Like the Masters of the Universe film, Beastmaster 2: Through the Portal of Time, and Aliens vs. Predators, budget restraints forces the film to bring the action to modern day USA. This concept has happened enough it’s been lampooned (in Disney’s great Enchanted), but it also disappoints those expecting a sweeping story set in the world of the Smurfs. And though Smurfs is a kids movie, there will be plenty of adults in the audience bringing those kids, many who grew up watching those same Smurfs Tra-la-la-la-la-la they’re way across their tv screens. Raja Gosnell has experience bringing cartoons to the silver screen, having directed the first two Scooby-Doo films (along with Beverly Hills Chihuahua!)
The main focus of The Smurfs is a bit muddled. Besides the Fish Out of Water story, he script tries to graft a Hero Arc into the film (with Clumsy), but it’s also competing with a Coming of Age Story, Proving Yourself to your Jerk Boss, and Realizing You Should Spend Time With Family and Not Work stories. So it’s sort of all over the place.
Despite the mish-mash, the film isn’t a total loss, and I ended up liking it. Neil Patrick Harris is still charming despite some of his character’s bad writing, and Gargamel and Azrael help save large stretches of the film with both scenery chewing and cartoon antics (this is a cartoon-turned live-action film, after all!) The kids in the audience were paying enough attention at the end that they were really invested in the final battle.

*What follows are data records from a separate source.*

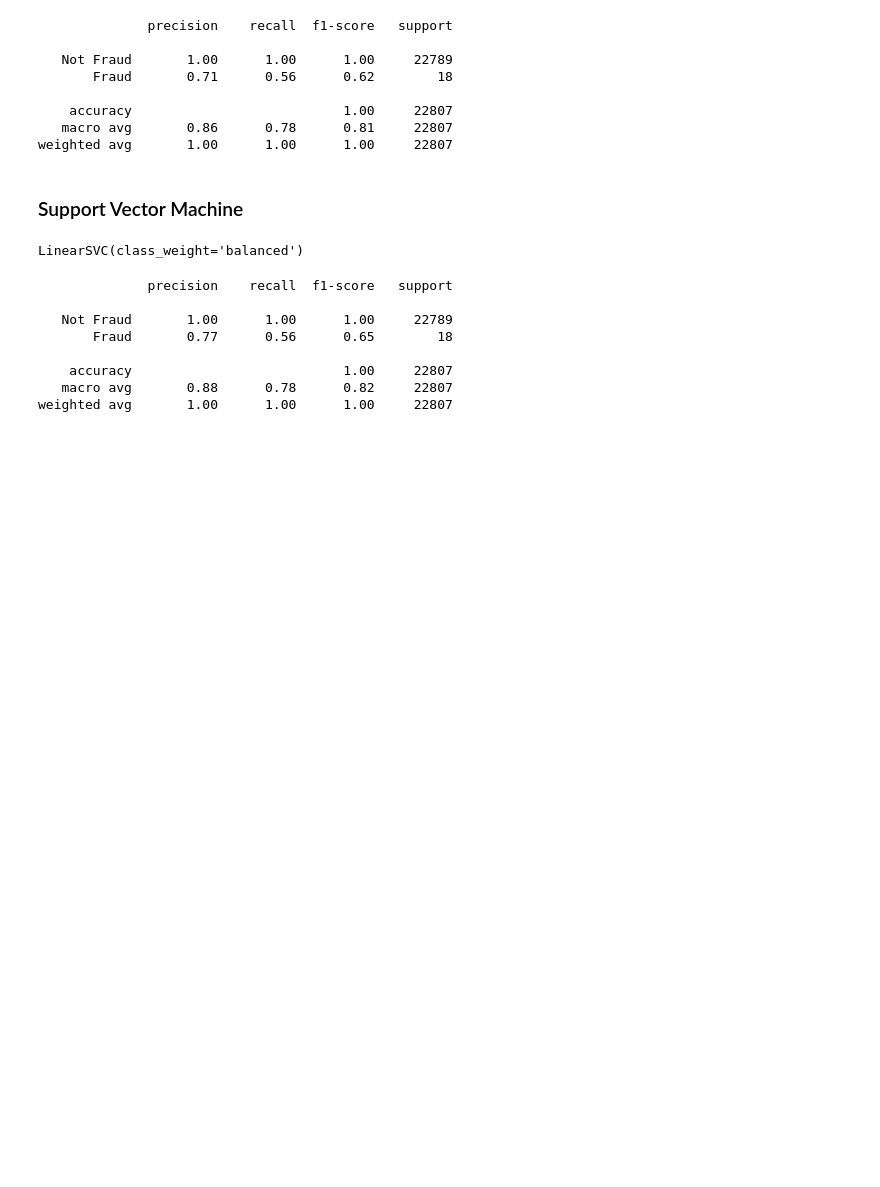
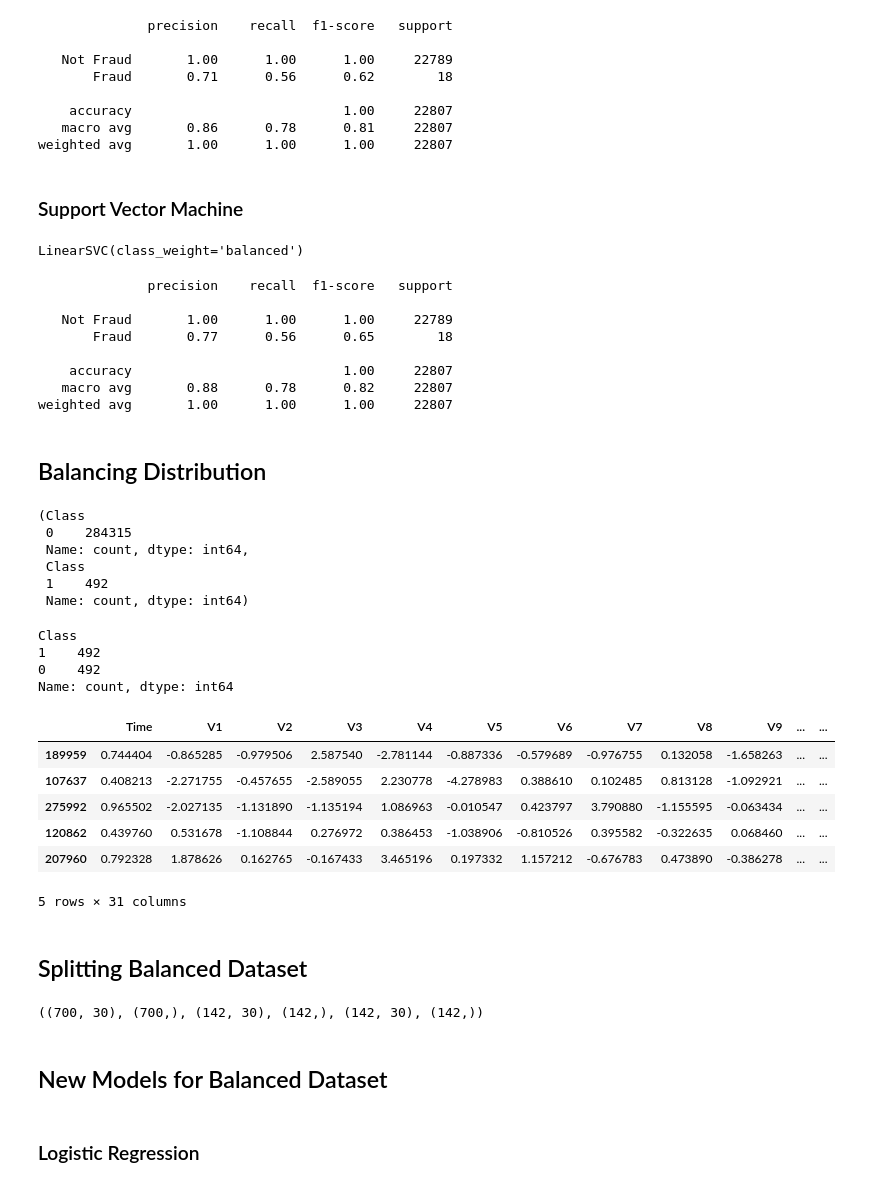
Before and after one commit to maxellmilay/credit-card-fraud-detection, a Jupyter notebook: training.ipynb, the cells around one changed output. Drawn from its saved outputs; the diff is of its cells as text; code cells hidden in the pictures; blank space fills up the shorter version.

Commit message:
[Feature][Maxell] added balanced data and models

```diff
--- a/training.ipynb
+++ b/training.ipynb
@@ -288,3 +288,52 @@ print(classification_report(y_val, svc.predict(x_val), target_names=['Not Fraud'
     accuracy                           1.00     22807
    macro avg       0.88      0.78      0.82     22807
 weighted avg       1.00      1.00      1.00     22807
+# %% [markdown]
+## Balancing Distribution
+# %%
+frauds = new_df.query('Class == 1')
+not_frauds = new_df.query('Class == 0')
+
+not_frauds['Class'].value_counts(), frauds['Class'].value_counts()
+# %% [output]
+(Class
+ 0    284315
+ Name: count, dtype: int64,
+ Class
+ 1    492
+ Name: count, dtype: int64)
+# %%
+balanced_df = pd.concat([frauds, not_frauds.sample(len(frauds), random_state=1)])
+balanced_df['Class'].value_counts()
+# %% [output]
+Class
+1    492
+0    492
+Name: count, dtype: int64
+# %%
+balanced_df = balanced_df.sample(frac=1, random_state=1)
+balanced_df.head()
+# %% [output]
+|  | Time | V1 | V2 | V3 | V4 | V5 | V6 | V7 | V8 | V9 | ... | ... |
+| 189959 | 0.744404 | -0.865285 | -0.979506 | 2.587540 | -2.781144 | -0.887336 | -0.579689 | -0.976755 | 0.132058 | -1.658263 | ... | ... |
+| 107637 | 0.408213 | -2.271755 | -0.457655 | -2.589055 | 2.230778 | -4.278983 | 0.388610 | 0.102485 | 0.813128 | -1.092921 | ... | ... |
+| 275992 | 0.965502 | -2.027135 | -1.131890 | -1.135194 | 1.086963 | -0.010547 | 0.423797 | 3.790880 | -1.155595 | -0.063434 | ... | ... |
+| 120862 | 0.439760 | 0.531678 | -1.108844 | 0.276972 | 0.386453 | -1.038906 | -0.810526 | 0.395582 | -0.322635 | 0.068460 | ... | ... |
+| 207960 | 0.792328 | 1.878626 | 0.162765 | -0.167433 | 3.465196 | 0.197332 | 1.157212 | -0.676783 | 0.473890 | -0.386278 | ... | ... |
+5 rows × 31 columns
+# %% [markdown]
+## Splitting Balanced Dataset
+# %%
+balanced_df_np = balanced_df.to_numpy()
+
+x_train_b, y_train_b = balanced_df_np[:700, :-1], balanced_df_np[:700, -1].astype(int)
+x_test_b, y_test_b = balanced_df_np[700:842, :-1], balanced_df_np[700:842, -1].astype(int)
+x_val_b, y_val_b = balanced_df_np[842:, :-1], balanced_df_np[842:, -1].astype(int)
+
+x_train_b.shape, y_train_b.shape, x_test_b.shape, y_test_b.shape, x_test_b.shape, y_test_b.shape
+# %% [output]
+((700, 30), (700,), (142, 30), (142,), (142, 30), (142,))
+# %% [markdown]
+## New Models for Balanced Dataset
+# %% [markdown]
+### Logistic Regression
```
Also changed, not shown: parts of 1 cell of this notebook.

Categories: Movies, Ugly Tags: Alan Cumming, Anton Yelchin, B.J. Novak, cartoons to film, Frank Welker, Fred Armisen, Gary Basaraba, George Lopez, Hank Azaria, In Glorious 3D!, Jayma Mays, Jeff Foxworthy, Joan Rivers, Joel McCrary, John Kassir, John Oliver, Jonathan Winters, Katy Perry, Kenan Thompson, Mr. Krinkle, Neil Patrick Harris, Paul Reubens, Raja Gosnell, Sofía Vergara, Tars sells out!, Tom Kane, Wolfgang Puck
Directed by James Wong

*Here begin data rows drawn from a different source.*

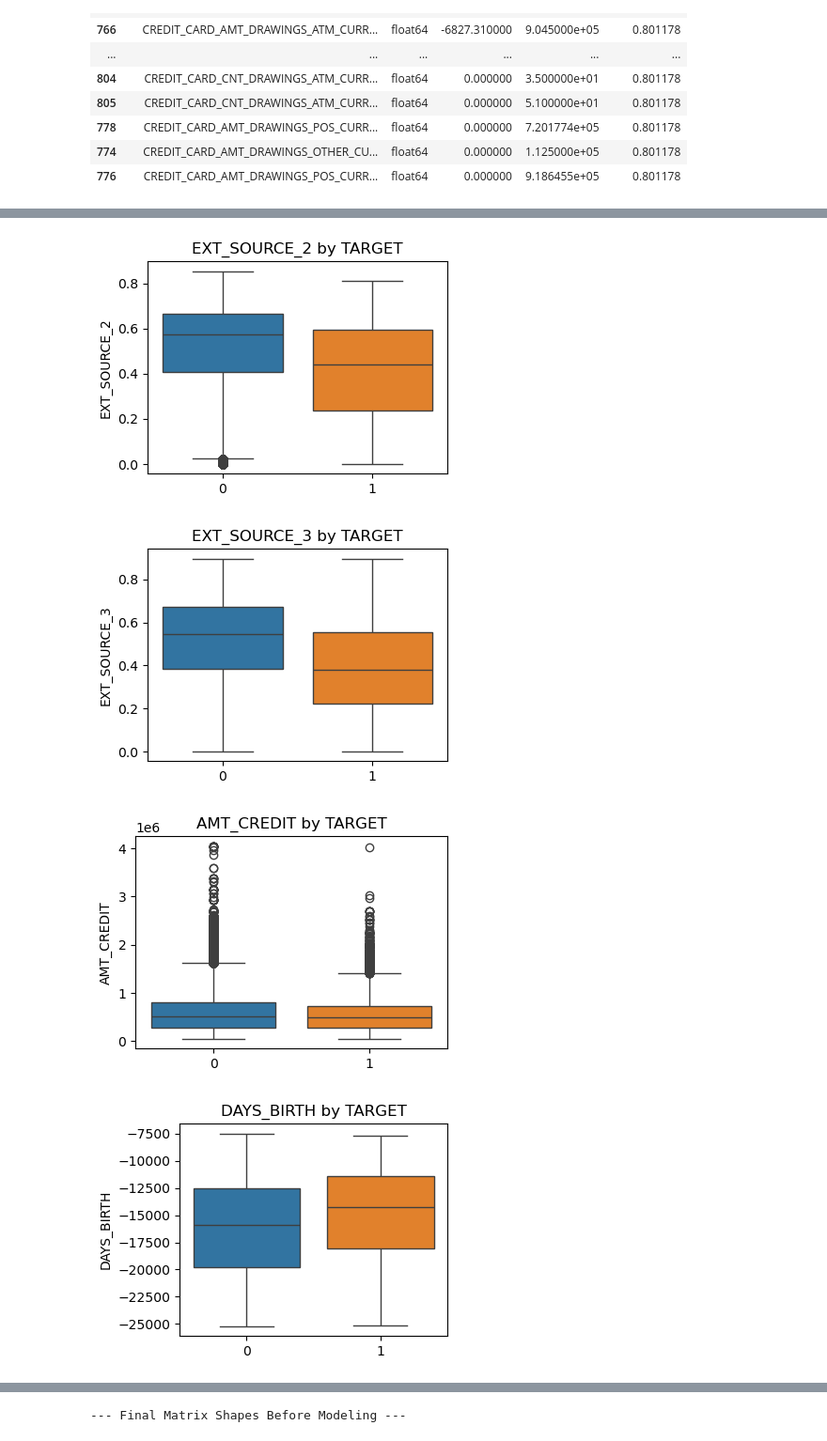
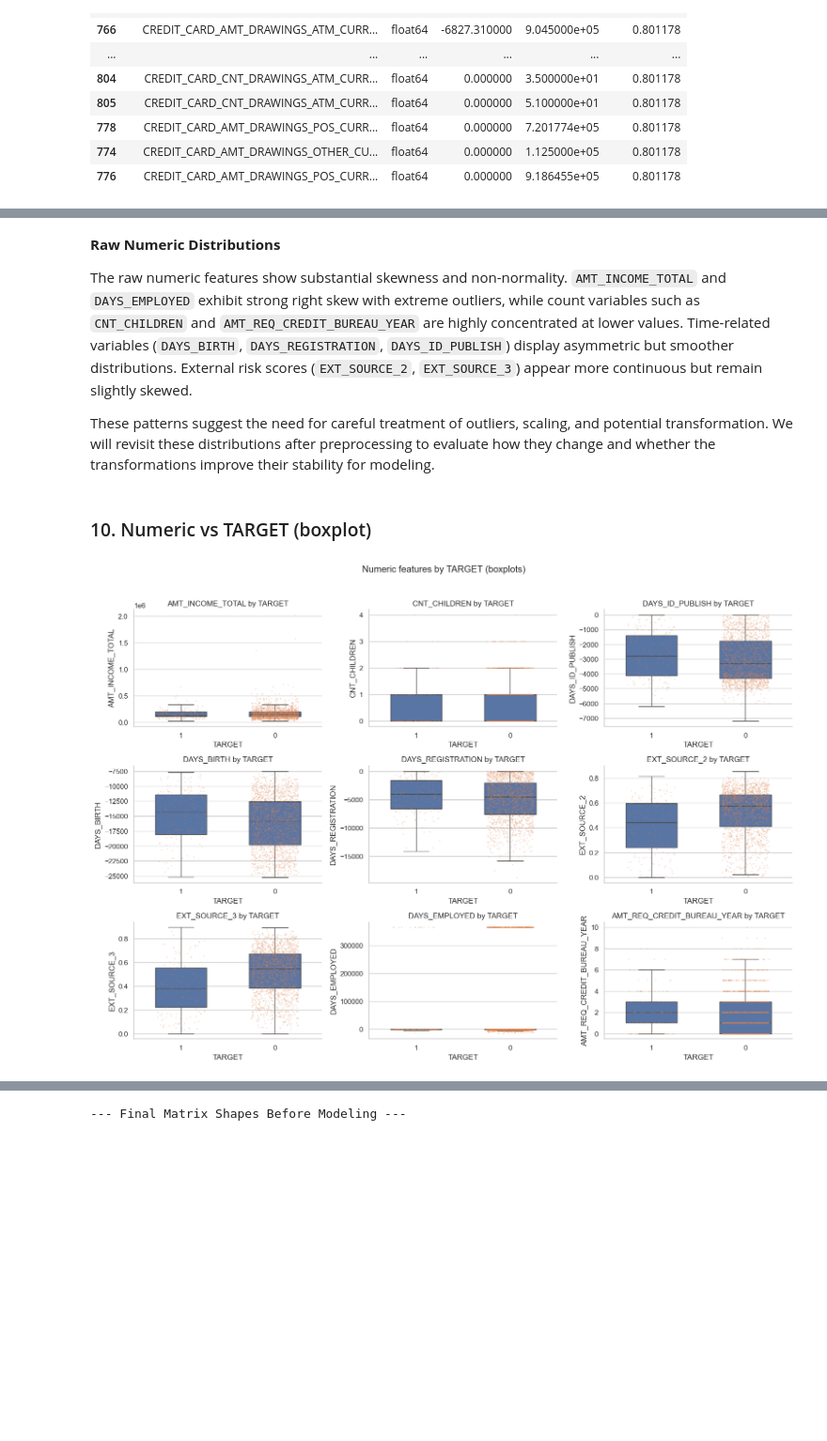
Before and after one commit to olddoorhead/5243Project1, a Jupyter notebook: Project_1.ipynb, the cells around one changed output, grey strips where cells are left out. Shown at 94% size. Saved outputs shown, nothing was run; the diff lists cells and outputs as text; code cells hidden in the pictures; blank space fills up the shorter version.

```diff
--- a/Project_1.ipynb
+++ b/Project_1.ipynb
@@ -747,18 +932,66 @@ for c in num_cols:
+# %% [markdown]
+**Raw Numeric Distributions**
+
+The raw numeric features show substantial skewness and non-normality. `AMT_INCOME_TOTAL` and `DAYS_EMPLOYED` exhibit strong right skew with extreme outliers, while count variables such as `CNT_CHILDREN` and `AMT_REQ_CREDIT_BUREAU_YEAR` are highly concentrated at lower values. Time-related variables (`DAYS_BIRTH`, `DAYS_REGISTRATION`, `DAYS_ID_PUBLISH`) display asymmetric but smoother distributions. External risk scores (`EXT_SOURCE_2`, `EXT_SOURCE_3`) appear more continuous but remain slightly skewed.
+
+These patterns suggest the need for careful treatment of outliers, scaling, and potential transformation. We will revisit these distributions after preprocessing to evaluate how they change and whether the transformations improve their stability for modeling.
+# %% [markdown]
+### 10. Numeric vs TARGET (boxplot)
 # %%
-# EDA 7: Numeric vs TARGET (boxplot) for a few strong features
-box_cols = [c for c in ["EXT_SOURCE_2","EXT_SOURCE_3","AMT_CREDIT","DAYS_BIRTH"] if c in train_joined.columns]
+box_candidates = [
+    "AMT_INCOME_TOTAL","CNT_CHILDREN","DAYS_ID_PUBLISH","DAYS_BIRTH","DAYS_REGISTRATION",
+    "EXT_SOURCE_2","EXT_SOURCE_3","DAYS_EMPLOYED","AMT_REQ_CREDIT_BUREAU_YEAR"
+]
+box_cols = [c for c in box_candidates if c in train_joined.columns]
 
-for c in box_cols:
-    d0 = train_joined.loc[train_joined["TARGET"]==0, c].dropna()
-    d1 = train_joined.loc[train_joined["TARGET"]==1, c].dropna()
-    plt.figure(figsize=(4,3))
-    sns.boxplot([d0.values, d1.values])
-    plt.ylabel(c)
-    plt.title(f"{c} by TARGET")
-    plt.tight_layout()
-    plt.show()
+sns.set_theme(style="whitegrid", context="notebook")
+
+n = len(box_cols)
+ncols = 3
+nrows = math.ceil(n / ncols)
+
+fig, axes = plt.subplots(nrows=nrows, ncols=ncols, figsize=(ncols * 5.2, nrows * 3.6))
+axes = axes.ravel() if n > 1 else [axes]
+
+for i, c in enumerate(box_cols):
+    ax = axes[i]
+
+    # Use a long-form DataFrame for seaborn (cleaner + supports labels)
+    tmp = train_joined[["TARGET", c]].dropna().copy()
+    tmp["TARGET"] = tmp["TARGET"].astype(int).astype(str)  # show as "0"/"1"
+
+    sns.boxplot(
+        data=tmp,
+        x="TARGET",
+        y=c,
+        ax=ax,
+        showfliers=False,          # reduces clutter from extreme outliers
+        width=0.55,
+        linewidth=1
+    )
+
+    # Add light jittered points to show distribution density (optional but informative)
+    sns.stripplot(
+        data=tmp.sample(min(len(tmp), 2000), random_state=42),  # cap points for speed/clarity
+        x="TARGET",
+        y=c,
+        ax=ax,
+        size=2,
+        alpha=0.25,
+        jitter=0.25
+    )
+
+    ax.set_title(f"{c} by TARGET")
+    ax.set_xlabel("TARGET")
+    ax.set_ylabel(c)
+
+# Turn off unused subplots
+for j in range(i + 1, len(axes)):
+    axes[j].axis("off")
+
+fig.suptitle("Numeric features by TARGET (boxplots)", y=1.02)
+sns.despine()
+plt.tight_layout()
+plt.show()
 # %% [output]
-[figure, old version]
+[figure, new version]
-[figure, removed]
-[figure, removed]
-[figure, removed]
```
Also changed, not shown: parts of 42 cells of this notebook, 32 other files.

Written by Ben Ramsey
Dragonball is a famous manga and anime series from Japan that has fans all over the world. I am not one of those fans so I don’t give a crap how they deviated from the source material. If you just want to read a review that complains about that stuff, then I am sorry, this is not the review for you. If you want to read a review that complains about other stupid stuff and yet still gives the film a fairly positive review, then you have hit the jackpot. Also, there is a monkeyman in this movie, and a CGI dragon. Just saying.
Dragonball the anime is about some dudes who spend 99% of the show charging up for the 1% where they fight and someone gets blasted only for them to fight next week after more charging up. It is the most popular show that has ever existed in the world. The movie decided to ignore the charging up and instead do some sort of “Find the Dragonballs!” plot. Fine with me. The film then basically becomes a low-rent Star Wars ripoff, or at least that same stupid farmboy mythology that everyone does. Sure, that legend has been around forever and Star Wars is known for borrowing elements wholesale from other myths itself, but all of those stories now just end up being compared to Star Wars, like it or not.

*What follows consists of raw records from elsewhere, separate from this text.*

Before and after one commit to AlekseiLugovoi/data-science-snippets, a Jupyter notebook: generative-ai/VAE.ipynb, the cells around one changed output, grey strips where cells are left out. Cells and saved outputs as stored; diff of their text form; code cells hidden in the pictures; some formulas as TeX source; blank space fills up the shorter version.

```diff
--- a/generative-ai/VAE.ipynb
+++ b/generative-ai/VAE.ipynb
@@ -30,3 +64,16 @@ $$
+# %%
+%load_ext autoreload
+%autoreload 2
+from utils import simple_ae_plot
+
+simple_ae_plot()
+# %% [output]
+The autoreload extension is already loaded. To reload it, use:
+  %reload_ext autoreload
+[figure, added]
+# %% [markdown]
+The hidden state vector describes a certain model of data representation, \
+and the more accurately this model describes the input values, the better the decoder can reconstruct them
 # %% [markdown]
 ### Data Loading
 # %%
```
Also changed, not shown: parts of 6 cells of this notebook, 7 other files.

And where were the fistcams we were told about? I don’t remember any fistcams in the film. Maybe they realized it looked stupid.
Justin Chatwin does a good job with the normal teenager parts, but the sections where he is vowing revenge, questioning people about stuff in the dragonball mythology, or calling upon dragons to resurrect his master all come off as very badly acted. He just isn’t a good genre actor at this point, but he would be find chatting up some girl on 90210 or something.